Louise admits the play is often funny, at least early on, but then suddenly pulls up short:
For me, though, the laughter stops whenever Mamet turns to the character who's not a white guy, the president's speechwriter, Clarice Bernstein. Clarice is a lesbian, and she and her partner have just adopted a daughter from China. That's so funny! And now they want to get married. Wow! Get a load of that - does it get any funnier?
This is a little hard to understand - does Kennedy really imagine Mamet is holding up Bernstein's lesbianism as a punchline? I'm gay myself, and certainly a vocal proponent of gay marriage, but I detected not even a hint of homophobia in Mamet's play. Sure, Mamet's got a history of issues with women - or at least he's got a history of deep distrust of women, coupled with a strangely intense involvement with his own masculinity (or doubts regarding same!). But most of this is decidedly under wraps in November; indeed, "Bernstein the Lesbian" is the only admirable character in the play - she's the "straight man," if you'll pardon the obvious pun (that I'm sure Mamet intended). The mystery about her character, as I pointed out in my review, was why she would ever work for her idiot boss.

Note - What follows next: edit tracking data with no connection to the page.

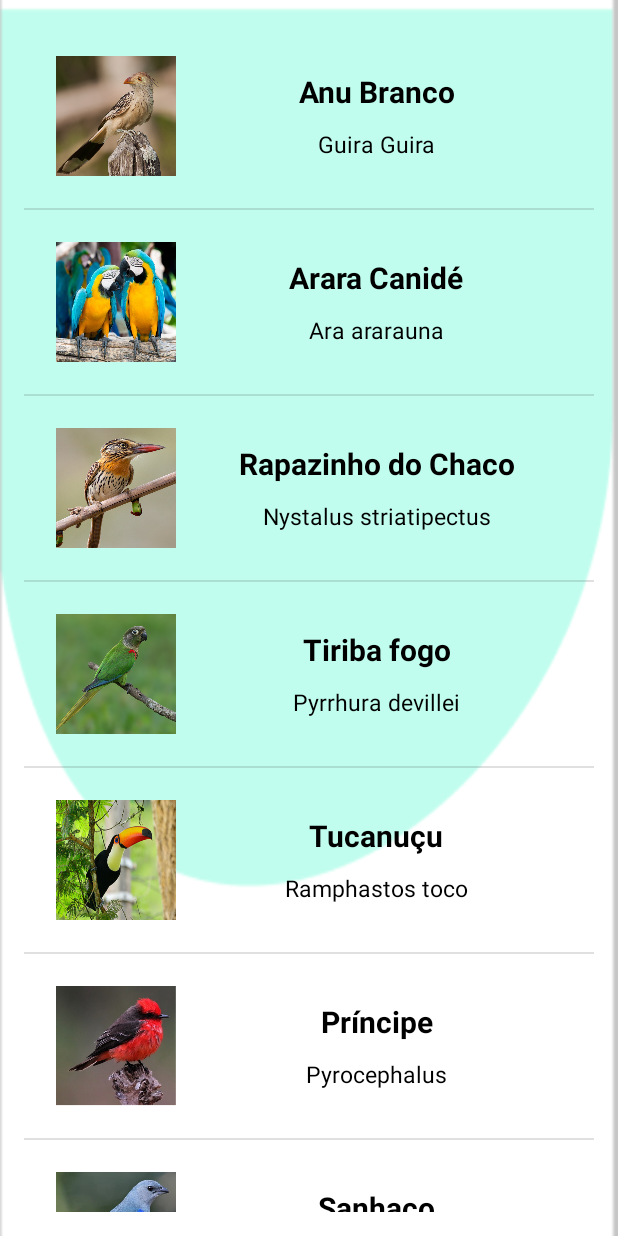
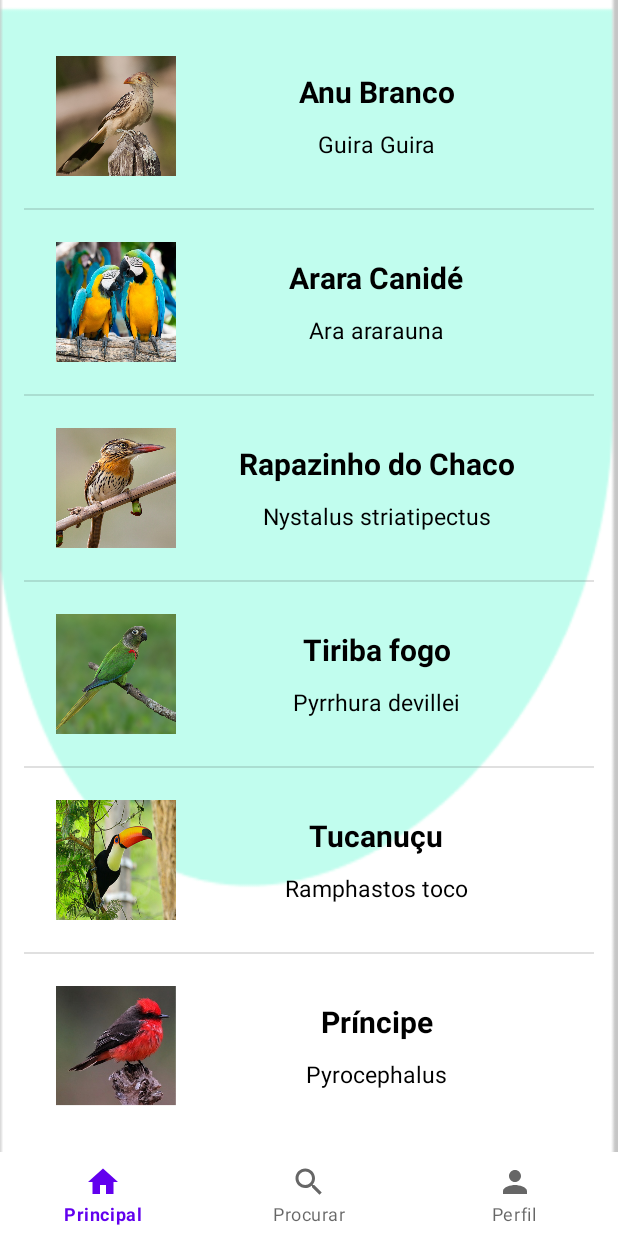
Before and after one commit to lousaneavelar/obervacao-de-aves-app, an Android app: the screen it shows after launch (AvesCatalogadas), on a phone screen of 412 x 824 dp. Run offline under Robolectric (Android 15) with nearby library versions, the phone set to English and light mode, and no system bars.

Commit message:
menu bottom aves catalogadas

```diff
--- a/app/src/main/res/layout/aves_catalogadas.xml
+++ b/app/src/main/res/layout/aves_catalogadas.xml
@@ -1,18 +1,30 @@
 <?xml version="1.0" encoding="utf-8"?>
 
-<LinearLayout
+<RelativeLayout xmlns:app="http://schemas.android.com/apk/res-auto"
     android:layout_width="match_parent"
     android:layout_height="match_parent"
     android:background="@drawable/imgtelas2"
     android:orientation="horizontal"
-    android:padding="16dp"
     xmlns:android="http://schemas.android.com/apk/res/android">
+    <LinearLayout
+        android:layout_width="match_parent"
+        android:layout_height="match_parent"
+        android:padding="16dp"
+        android:layout_above="@id/bottom_nav">
+
+        <ListView
+            android:id="@+id/ivAves"
+            android:layout_width="match_parent"
+            android:layout_height="match_parent" />
 
 
-    <ListView
-        android:id="@+id/ivAves"
+    </LinearLayout>
+    <com.google.android.material.bottomnavigation.BottomNavigationView
+        android:id="@+id/bottom_nav"
         android:layout_width="match_parent"
-        android:layout_height="match_parent" />
+        android:layout_height="wrap_content"
+        app:menu="@menu/menu_bottom"
+        android:layout_alignParentBottom="true"
+        android:background="?android:attr/windowBackground"/>
 
-
-</LinearLayout>
+</RelativeLayout>
--- a/app/src/main/res/layout/aves_catalogadas_expandida.xml
+++ b/app/src/main/res/layout/aves_catalogadas_expandida.xml
@@ -10,7 +10,6 @@
         android:layout_width="match_parent"
         android:layout_height="match_parent"
         android:fillViewport="true"
-        android:background="@drawable/imgtelas2"
         android:layout_above="@id/bottom_nav">
 
         <LinearLayout
```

But Louise goes on:
In the company of three men who are laughable because of their character traits - greed, cynicism, whatever - we get a woman who's laughable because - well, let's see. Because she's a woman, because she "bought" a baby, and because she's a lesbian. Sorry, not funny.
She's laughable because she's a woman? Strange, no one at the performance I attended laughed at her because she was a woman, and I don't think Mamet ever intended anyone to, either. True, Mamet has his Bush factotum bray that Bernstein "bought" her baby, but this is written (and played) as a crassly low blow - and one right out of the Republican playbook, anyhow.
What's weirder still about the review is how innocently it betrays Kennedy's own identity politics. When it comes to the Native American casino chief who shows up and does a war dance, she has this to say:
At least the chief, played with stomping verve by Dennis Trainor Jr., gets a few good lines. So maybe that's the lesson: If you're going to treat a whole sector of the human population as a joke, at least make it a funny one.
Hmmmm. Somehow I get the impression that if Louise were a Native American, her opinion would be quite different - i.e., the show was a riot until Crazy Horse showed up, then suddenly it wasn't funny! Indeed, if anyone has a bone to pick with Mr. Mamet over November, it's Native Americans - that casino chief really is just an intentionally "politically incorrect" one-liner. But I think lesbians, and women in general, should be willing to smoke a peace pipe with the playwright over November.